Costco Wholesale (NASDAQ:COST) did not get the type of pre-earnings or post-earnings love that many of its peers in retail received. With shares still notably off the highs, I like COST stock on this prolonged pullback.
What companies are considered Costco’s peers? There’s a divide in retail and it can be summed up like this: there are those that are working on thriving and those working on surviving.
All of these companies have a few things in common. With the exception of Amazon, these brick-and-mortar retailers are successfully building out the online arm of their business. They are also doing well amid the novel coronavirus outbreak. Unlike many other retailers and businesses, they are deemed essential and are benefiting from a wave of consumer demand, rather than suffering massive sales and earnings droughts, like Macy’s (NYSE:M) and J.C. Penney (NYSE:JCP).
COST Stock Has a Moat
So what does any of this have to do with Warren Buffett?
Because there are those that are thriving and those that are struggling to survive, clearly the former has something that the latter does not. That my friends, is a moat — a Buffett favorite.

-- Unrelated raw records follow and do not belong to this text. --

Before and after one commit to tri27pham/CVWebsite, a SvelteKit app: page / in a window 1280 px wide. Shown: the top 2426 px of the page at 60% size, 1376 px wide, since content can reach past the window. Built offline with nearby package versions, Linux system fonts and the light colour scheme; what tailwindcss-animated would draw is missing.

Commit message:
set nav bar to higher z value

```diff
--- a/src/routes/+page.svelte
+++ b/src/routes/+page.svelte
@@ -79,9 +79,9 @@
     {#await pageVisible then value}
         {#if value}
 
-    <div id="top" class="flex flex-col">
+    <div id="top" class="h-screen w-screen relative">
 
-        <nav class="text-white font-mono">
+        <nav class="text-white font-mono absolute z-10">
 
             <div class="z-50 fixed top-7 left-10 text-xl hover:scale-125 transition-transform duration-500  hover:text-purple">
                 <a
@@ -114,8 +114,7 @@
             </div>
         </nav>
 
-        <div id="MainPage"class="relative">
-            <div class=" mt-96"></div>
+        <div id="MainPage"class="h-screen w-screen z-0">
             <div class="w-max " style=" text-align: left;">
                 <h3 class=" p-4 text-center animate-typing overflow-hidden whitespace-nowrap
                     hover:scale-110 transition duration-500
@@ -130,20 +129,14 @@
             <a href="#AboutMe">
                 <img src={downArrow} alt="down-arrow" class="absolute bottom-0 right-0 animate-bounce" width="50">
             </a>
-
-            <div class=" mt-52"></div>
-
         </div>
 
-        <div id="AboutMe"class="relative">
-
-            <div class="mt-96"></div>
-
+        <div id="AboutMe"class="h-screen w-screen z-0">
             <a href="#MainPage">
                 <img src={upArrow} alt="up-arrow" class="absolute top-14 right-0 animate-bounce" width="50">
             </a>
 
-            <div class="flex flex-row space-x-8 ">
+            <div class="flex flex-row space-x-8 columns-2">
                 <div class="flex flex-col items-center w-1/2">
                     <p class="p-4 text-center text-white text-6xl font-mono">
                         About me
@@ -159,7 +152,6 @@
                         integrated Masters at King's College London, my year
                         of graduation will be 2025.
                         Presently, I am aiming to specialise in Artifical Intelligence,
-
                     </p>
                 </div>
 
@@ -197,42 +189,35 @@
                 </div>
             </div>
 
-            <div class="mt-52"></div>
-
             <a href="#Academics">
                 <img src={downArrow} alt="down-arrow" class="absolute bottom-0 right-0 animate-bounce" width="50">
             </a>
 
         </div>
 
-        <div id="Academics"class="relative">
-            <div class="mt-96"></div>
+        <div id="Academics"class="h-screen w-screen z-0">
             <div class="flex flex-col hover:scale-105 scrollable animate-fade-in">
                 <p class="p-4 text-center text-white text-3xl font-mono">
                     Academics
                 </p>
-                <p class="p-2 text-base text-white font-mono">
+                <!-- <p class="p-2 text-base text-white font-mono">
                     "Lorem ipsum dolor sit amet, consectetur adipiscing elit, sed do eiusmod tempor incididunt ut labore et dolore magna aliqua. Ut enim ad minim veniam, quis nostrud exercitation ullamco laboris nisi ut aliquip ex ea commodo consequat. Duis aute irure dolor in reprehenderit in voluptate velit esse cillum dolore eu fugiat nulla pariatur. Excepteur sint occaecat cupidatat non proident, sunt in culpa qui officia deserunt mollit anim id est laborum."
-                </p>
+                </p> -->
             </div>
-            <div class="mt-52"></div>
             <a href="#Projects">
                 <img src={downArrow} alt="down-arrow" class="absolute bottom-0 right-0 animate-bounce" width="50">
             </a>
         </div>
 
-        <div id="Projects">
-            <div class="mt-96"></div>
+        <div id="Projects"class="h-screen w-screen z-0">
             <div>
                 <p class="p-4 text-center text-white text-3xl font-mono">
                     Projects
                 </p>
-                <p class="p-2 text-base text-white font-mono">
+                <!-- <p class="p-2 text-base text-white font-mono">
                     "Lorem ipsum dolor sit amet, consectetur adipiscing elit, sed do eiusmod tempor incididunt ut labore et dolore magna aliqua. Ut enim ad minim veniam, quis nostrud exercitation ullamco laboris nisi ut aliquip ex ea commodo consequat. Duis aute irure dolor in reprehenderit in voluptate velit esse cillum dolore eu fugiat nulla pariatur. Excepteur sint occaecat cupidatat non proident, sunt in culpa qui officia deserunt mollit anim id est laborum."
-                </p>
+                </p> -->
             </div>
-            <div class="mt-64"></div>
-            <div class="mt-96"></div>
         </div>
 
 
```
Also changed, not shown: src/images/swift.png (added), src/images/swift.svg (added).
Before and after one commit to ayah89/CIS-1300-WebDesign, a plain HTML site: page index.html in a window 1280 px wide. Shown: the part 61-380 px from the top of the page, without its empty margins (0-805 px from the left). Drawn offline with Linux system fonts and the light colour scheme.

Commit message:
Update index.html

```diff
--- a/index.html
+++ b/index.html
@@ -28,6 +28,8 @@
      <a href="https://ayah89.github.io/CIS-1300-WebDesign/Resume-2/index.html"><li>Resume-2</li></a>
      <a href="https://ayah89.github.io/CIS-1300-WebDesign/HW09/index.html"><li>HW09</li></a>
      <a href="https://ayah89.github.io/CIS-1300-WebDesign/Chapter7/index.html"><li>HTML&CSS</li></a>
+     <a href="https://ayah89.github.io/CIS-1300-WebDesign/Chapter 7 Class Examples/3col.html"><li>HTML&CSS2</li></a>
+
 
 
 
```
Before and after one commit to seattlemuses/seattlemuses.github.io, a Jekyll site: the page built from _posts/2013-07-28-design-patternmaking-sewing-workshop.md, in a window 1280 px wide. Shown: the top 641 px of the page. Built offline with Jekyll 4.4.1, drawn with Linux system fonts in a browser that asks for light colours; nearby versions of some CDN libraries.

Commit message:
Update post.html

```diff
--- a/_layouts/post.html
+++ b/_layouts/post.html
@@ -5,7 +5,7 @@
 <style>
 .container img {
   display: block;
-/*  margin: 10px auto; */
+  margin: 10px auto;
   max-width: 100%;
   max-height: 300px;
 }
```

Costco most certainly has a moat. It has a recurring revenue stream via its annual membership. Most retailers do not have such a model, with the exception of Amazon via Prime. However, unlike Amazon, a membership is all but required to shop at Costco (save for certain items in certain states). This recurring revenue stream is more akin to a software company, which really commands a high valuation. In other words, Costco is like a software company masquerading as a retailer and this makes its stock look cheap in comparison.
Having a membership (ranging between $60 and $120 a year) gives customers access to a bevy of bulk-item deals. While Costco refrains from passing along price hikes that other retailers may take advantage of, management focuses on passing along the best deal to consumers.
In the end, this is a win-win. Costco still generates strong earnings and revenue (again, with the aid of membership sales), while customers save on most items vs. traditional retailers. This works especially well for families.
A Fit for Buffett
While Costco’s premium brand has resulted in a premium valuation, I still think this fits Buffett’s outlook. A resilient retailer with a strong moat — about 90% of customers renew their membership — consistent demand even amidst a pandemic should grab the Oracle’s attention.
As I say all of this, it has grabbed his attention. Costco is a current holding in the Berkshire Hathaway (NYSE:BRK.A, NYSE:BRK.B) portfolio. But with a stake of “just” $1.23 billion, it only represents 0.7% of the portfolio.
However, the resilience of Costco’s business model should make the stock more attractive amid Covid-19. Bloomberg argues that COST stock is ripe for a larger stake by Buffett & Co. They argued:
Costco has proven during this crisis that it has a durable brand and a wide competitive moat, two of the key attributes Buffett looks for … Those warehouse memberships are a predictable source of cash flow, almost akin to Berkshire’s insurance float that Buffett uses to invest.
Valuing Costco Stock
Earlier I mentioned a premium valuation, and that has always been present with Costco. At 35 times this year’s earnings estimates, I would consider that an elevated, premium valuation.
However, management has been vocal about taking extra costs and precautions with Covid-19, which is forecast to limit bottom-line growth to just 2.8% this year. Next year, analysts expect COST stock to grow earnings by 10%. On the revenue front, estimates call for steady growth of 6.8% this year and 6.1% next year.
This valuation did not suddenly increase from the coronavirus. COST stock has traded with a premium valuation for years — that’s just the way it is.
Down about 7.5% from the February highs, Costco continues in a sideways trading pattern. For the moment, shares are holding in around the 200-day moving average, 50% retracement near $297.50, and the $295 to $300 zone.
If this zone breaks, it could put $291 in play (which is the 38.2% retracement), or lower. However, a move over the 50-day and 20-day moving average could spark a rally up to the $310 to $315 area. That may allow for a test of downtrend resistance.
In any regard, we like COST stock for the long term and the current discount gives investors an opportunity to begin accumulating a position.
Matthew McCall left Wall Street to actually help investors — by getting them into the world’s biggest, most revolutionary trends BEFORE anyone else. The power of being “first” gave Matt’s readers the chance to bank +2,438% in Stamps.com (STMP), +1,523% in Ulta Beauty (ULTA) and +1,044% in Tesla (TSLA), just to name a few. Click here to see what Matt has up his sleeve now. Matt does not directly own the aforementioned securities.